Learning to stand my ground was a long and difficult process. Even now, I hate the thought of hurting someone in any small way. But through work, through therapy and through building solid relationships, I have learned to be firmer. People are generally less easily hurt than I imagine.

Now I can be more confident with the people around me and the difference I feel in me is huge. It’s hard to come out of that shell of agreeableness, wanting to please everyone. I had to start small. Things like “no I don’t fancy a pizza”, or “I’d rather go out tonight.” Once you’ve mastered that a few times, it gets easier to cope with bigger disagreements.

I can also say no to other things I really struggled with before: the final drink that tips me over the edge, the proffered high. When I refuse those things, it’s also about having the confidence to say no to myself.

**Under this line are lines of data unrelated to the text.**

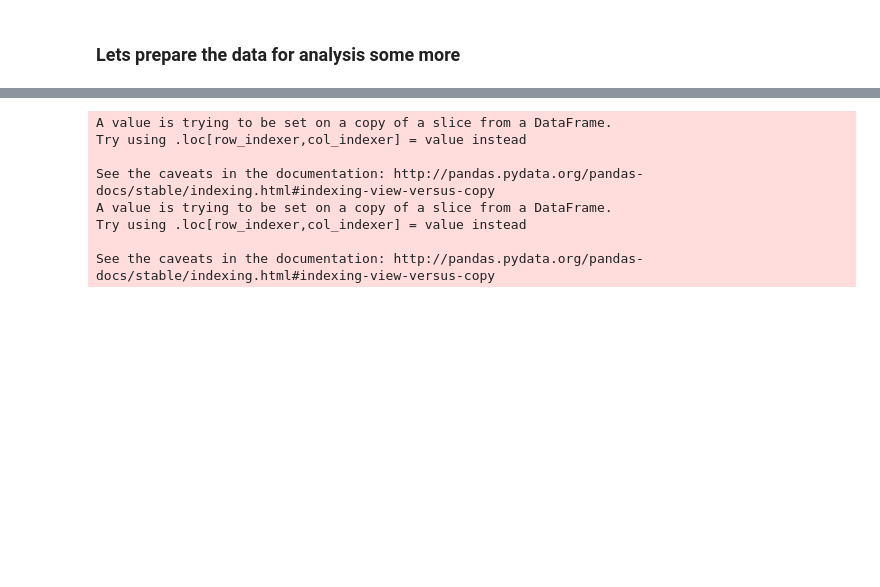
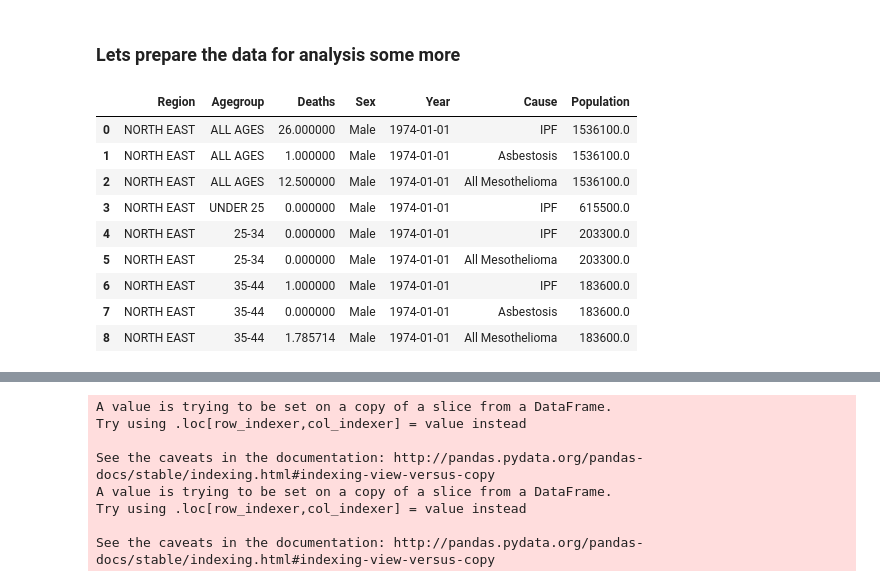
Before and after one commit to drcjar/pypf, a Jupyter notebook: notebooks/pypf_prep.ipynb, the cells around one changed output, grey strips where cells are left out. Cells and saved outputs as stored; diff of their text form; code cells hidden in the pictures; blank space fills up the shorter version.

```diff
--- a/notebooks/pypf_prep.ipynb
+++ b/notebooks/pypf_prep.ipynb
@@ -8,3 +8,16 @@ import pickle
 pypf = pd.read_pickle('.././data/pickle/pypf.pkl')
 pypop = pd.read_pickle('.././data/pickle/pypop.pkl')
 df = pd.merge(pypf, pypop)
+# %%
+df.head(9)
+# %% [output]
+|  | Region | Agegroup | Deaths | Sex | Year | Cause | Population |
+| 0 | NORTH EAST | ALL AGES | 26.000000 | Male | 1974-01-01 | IPF | 1536100.0 |
+| 1 | NORTH EAST | ALL AGES | 1.000000 | Male | 1974-01-01 | Asbestosis | 1536100.0 |
+| 2 | NORTH EAST | ALL AGES | 12.500000 | Male | 1974-01-01 | All Mesothelioma | 1536100.0 |
+| 3 | NORTH EAST | UNDER 25 | 0.000000 | Male | 1974-01-01 | IPF | 615500.0 |
+| 4 | NORTH EAST | 25-34 | 0.000000 | Male | 1974-01-01 | IPF | 203300.0 |
+| 5 | NORTH EAST | 25-34 | 0.000000 | Male | 1974-01-01 | All Mesothelioma | 203300.0 |
+| 6 | NORTH EAST | 35-44 | 1.000000 | Male | 1974-01-01 | IPF | 183600.0 |
+| 7 | NORTH EAST | 35-44 | 0.000000 | Male | 1974-01-01 | Asbestosis | 183600.0 |
+| 8 | NORTH EAST | 35-44 | 1.785714 | Male | 1974-01-01 | All Mesothelioma | 183600.0 |
```
Also changed, not shown: parts of 1 cell of this notebook, 5 other files.
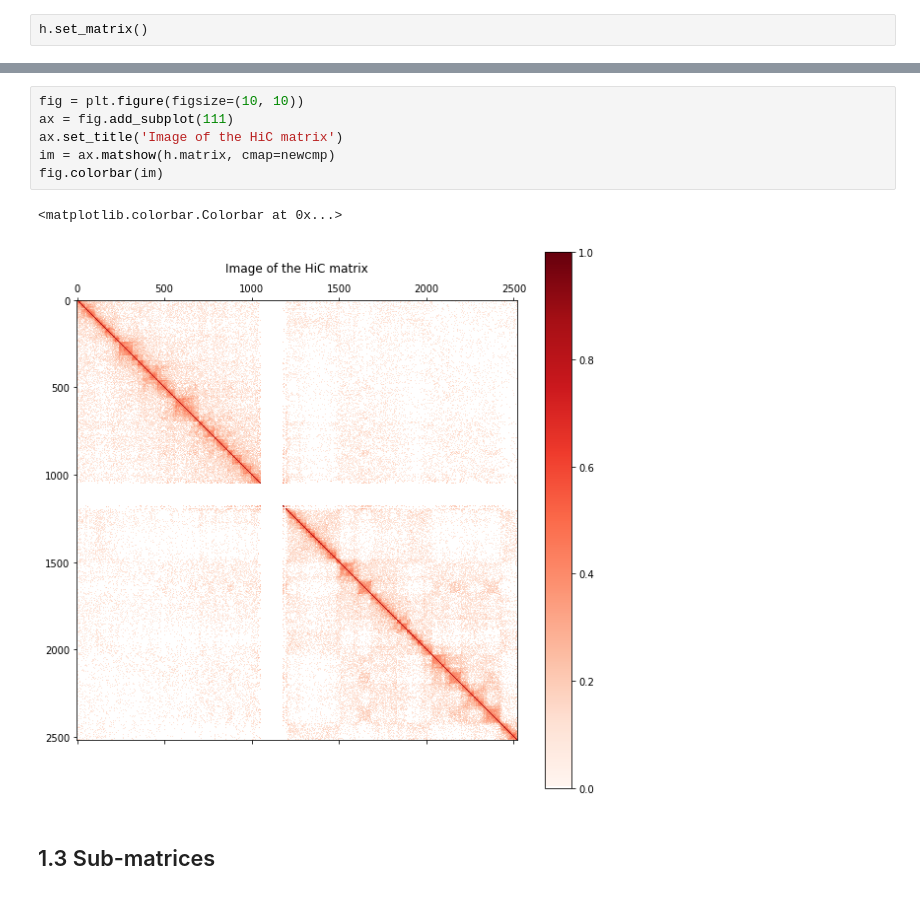
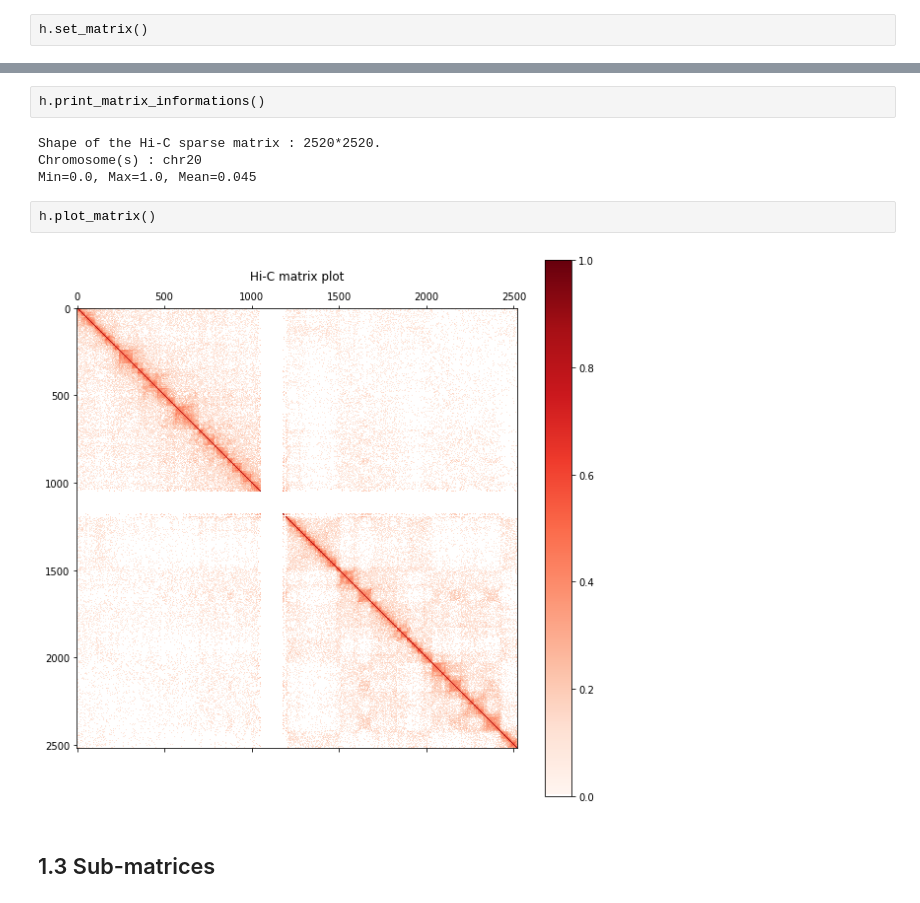
Before and after one commit to hkabbech/DeepHicIntegrator, a Jupyter notebook: extra_code/helene/AE_hic_test.ipynb, the cells around one changed output, grey strips where cells are left out. Cells and saved outputs as stored; diff of their text form.

```diff
--- a/extra_code/helene/AE_hic_test.ipynb
+++ b/extra_code/helene/AE_hic_test.ipynb
@@ -188,12 +188,13 @@ Min=0.0, Max=1.0, Mean=0.04458340257406235
-# %%
-fig = plt.figure(figsize=(10, 10))
-ax = fig.add_subplot(111)
-ax.set_title('Image of the HiC matrix')
-im = ax.matshow(h.matrix, cmap=newcmp)
-fig.colorbar(im)
-# %% [output]
-<matplotlib.colorbar.Colorbar at 0x...>
-[figure, removed]
+# %%
+h.print_matrix_informations()
+# %% [output]
+Shape of the Hi-C sparse matrix : 2520*2520.
+Chromosome(s) : chr20
+Min=0.0, Max=1.0, Mean=0.045
+# %%
+h.plot_matrix()
+# %% [output]
+[figure, added]
 # %% [markdown]
 ## 1.3 Sub-matrices
 # %% [markdown]
```
Also changed, not shown: parts of 33 cells of this notebook.
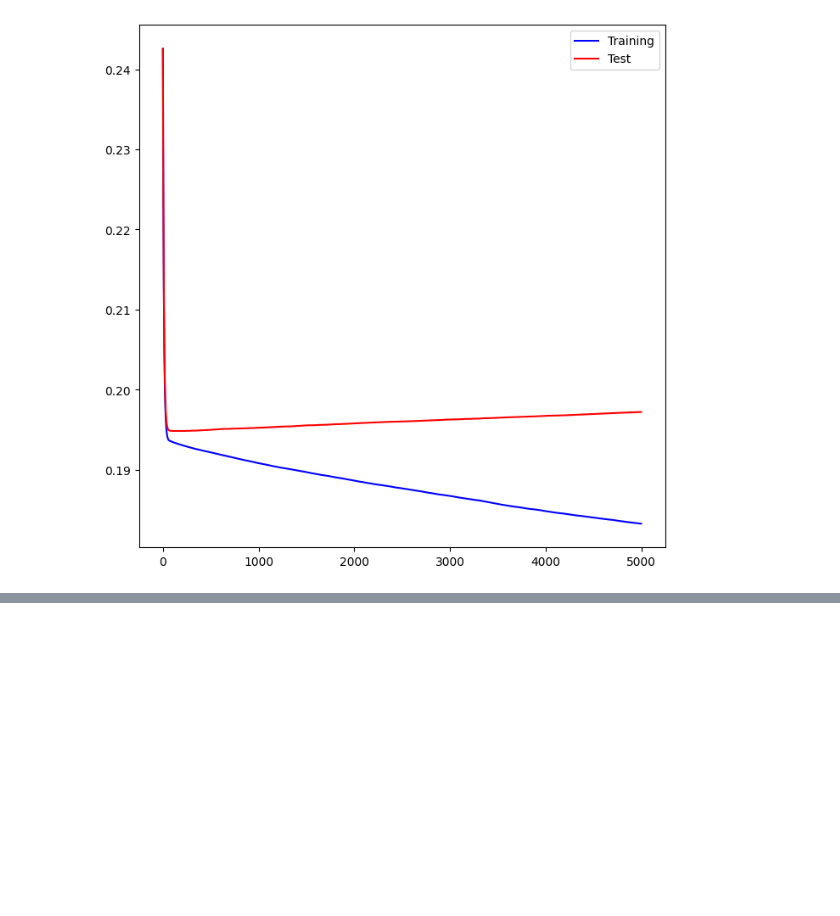
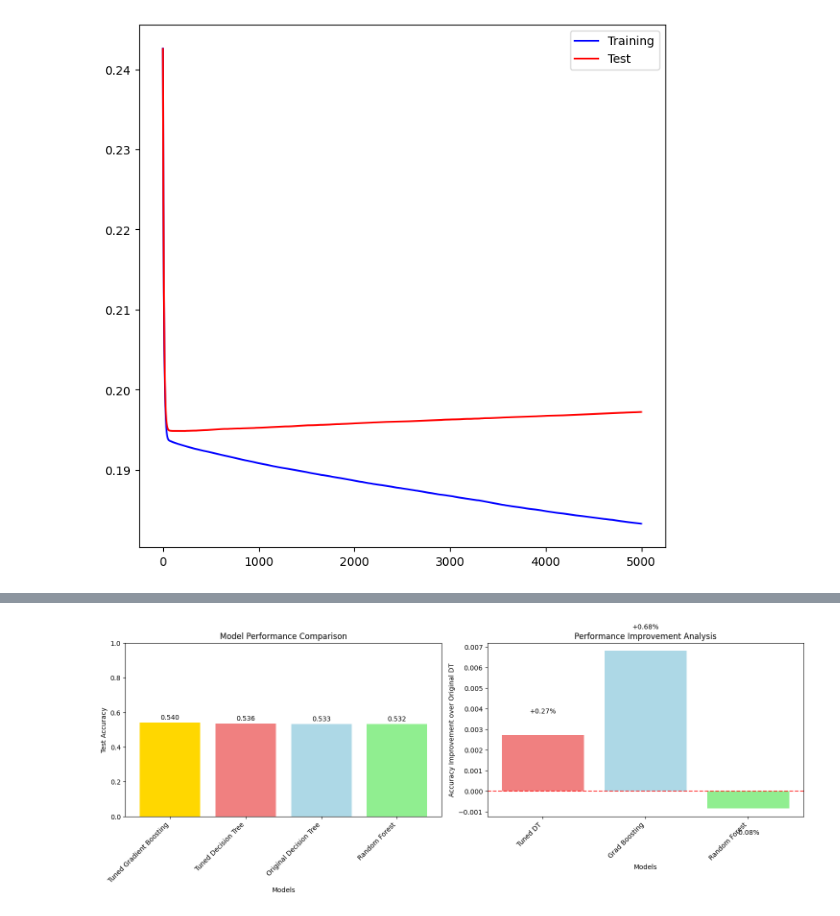
Before and after one commit to WilliamJhong/2025AAE722_William-J, a Jupyter notebook: Final Project/Final Project.ipynb, the cells around one changed output, grey strips where cells are left out. Saved outputs shown, nothing was run; the diff lists cells and outputs as text; code cells hidden in the pictures; blank space fills up the shorter version.

```diff
--- a/Final Project/Final Project.ipynb
+++ b/Final Project/Final Project.ipynb
@@ -633,0 +1265,97 @@ ax.legend(); # Plot test error
+# %%
+# Model Performance Comparison: Tuned vs Original
+print("\n" + "📊 COMPREHENSIVE MODEL COMPARISON")
+print("="*60)
+
+# Compare all models
+model_comparison = {
+    'Original Decision Tree': test_accuracy_balanced,
+    'Tuned Decision Tree': dt_tuned_accuracy,
+    'Tuned Gradient Boosting': gb_tuned_accuracy,
+    'Random Forest': rf_accuracy_balanced
+}
+
+print("Model Performance Summary:")
+print("-" * 40)
+sorted_comparison = sorted(model_comparison.items(), key=lambda x: x[1], reverse=True)
+
+for i, (model_name, accuracy) in enumerate(sorted_comparison):
+    print(f"{i+1}. {model_name:25s}: {accuracy:.4f} ({accuracy*100:.1f}%)")
+
+# Detailed analysis of best models
+print(f"\n🔍 DETAILED ANALYSIS OF TOP MODELS:")
+print("="*50)
+
+# Decision Tree comparison
+print(f"📈 Decision Tree Improvement:")
+print(f"Original parameters: max_depth=10, other defaults")
+print(f"Tuned parameters: {dt_grid_search.best_params_}")
+print(f"Accuracy improvement: +{(dt_tuned_accuracy - test_accuracy_balanced)*100:.2f}%")
+
+print(f"\n🚀 Gradient Boosting Performance:")
+print(f"Best parameters: {gb_grid_search.best_params_}")
+print(f"Accuracy: {gb_tuned_accuracy:.4f}")
+
+# Visualize model comparison
+fig, axes = plt.subplots(1, 2, figsize=(15, 6))
+
+# Model accuracy comparison
+model_names = [name for name, _ in sorted_comparison]
+accuracies = [acc for _, acc in sorted_comparison]
+colors = ['gold', 'lightcoral', 'lightblue', 'lightgreen']
+
+axes[0].bar(range(len(model_names)), accuracies, color=colors)
+axes[0].set_xlabel('Models')
+axes[0].set_ylabel('Test Accuracy')
+axes[0].set_title('Model Performance Comparison')
+axes[0].set_xticks(range(len(model_names)))
+axes[0].set_xticklabels(model_names, rotation=45, ha='right')
+axes[0].set_ylim(0, 1)
+
+# Add accuracy values on bars
+for i, acc in enumerate(accuracies):
+    axes[0].text(i, acc + 0.01, f'{acc:.3f}', ha='center', va='bottom')
+
+# Performance improvement visualization
+original_dt_acc = test_accuracy_balanced
+improvements = {
+    'Tuned DT': dt_tuned_accuracy - original_dt_acc,
+    'Grad Boosting': gb_tuned_accuracy - original_dt_acc,
+    'Random Forest': rf_accuracy_balanced - original_dt_acc
+}
+
+imp_names = list(improvements.keys())
+imp_values = list(improvements.values())
+imp_colors = ['lightcoral', 'lightblue', 'lightgreen']
+
+axes[1].bar(range(len(imp_names)), imp_values, color=imp_colors)
+axes[1].set_xlabel('Models')
+axes[1].set_ylabel('Accuracy Improvement over Original DT')
+axes[1].set_title('Performance Improvement Analysis')
+axes[1].set_xticks(range(len(imp_names)))
+axes[1].set_xticklabels(imp_names, rotation=45, ha='right')
+axes[1].axhline(y=0, color='red', linestyle='--', alpha=0.7)
+
+# Add improvement values on bars
+for i, imp in enumerate(imp_values):
+    axes[1].text(i, imp + 0.001 if imp >= 0 else imp - 0.001,
+                f'{imp*100:+.2f}%', ha='center',
+                va='bottom' if imp >= 0 else 'top')
+
+plt.tight_layout()
+plt.show()
+
+# Determine the best model
+best_model_name, best_accuracy = sorted_comparison[0]
+print(f"\n🏆 WINNER: {best_model_name}")
+print(f"Final Test Accuracy: {best_accuracy:.4f} ({best_accuracy*100:.1f}%)")
+
+if best_model_name == 'Tuned Decision Tree':
+    final_best_model = best_dt_tuned
+    print("✅ Tuned Decision Tree is the optimal model!")
+elif best_model_name == 'Tuned Gradient Boosting':
+    final_best_model = best_gb_tuned
+    print("✅ Tuned Gradient Boosting is the optimal model!")
+else:
+    print(f"✅ {best_model_name} is the optimal model!")
+# %% [output]
@@ -633,0 +1381 @@ ax.legend(); # Plot test error
+[figure, added]
```
Also changed, not shown: parts of 24 cells of this notebook.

I can’t lie- at times I will still fret for hours over some perceived offence I may have caused- but it’s not as painful as that clenched feeling in my chest, always ready to spring. It’s not just booze and bravado anymore; it’s a fragile but definite confidence.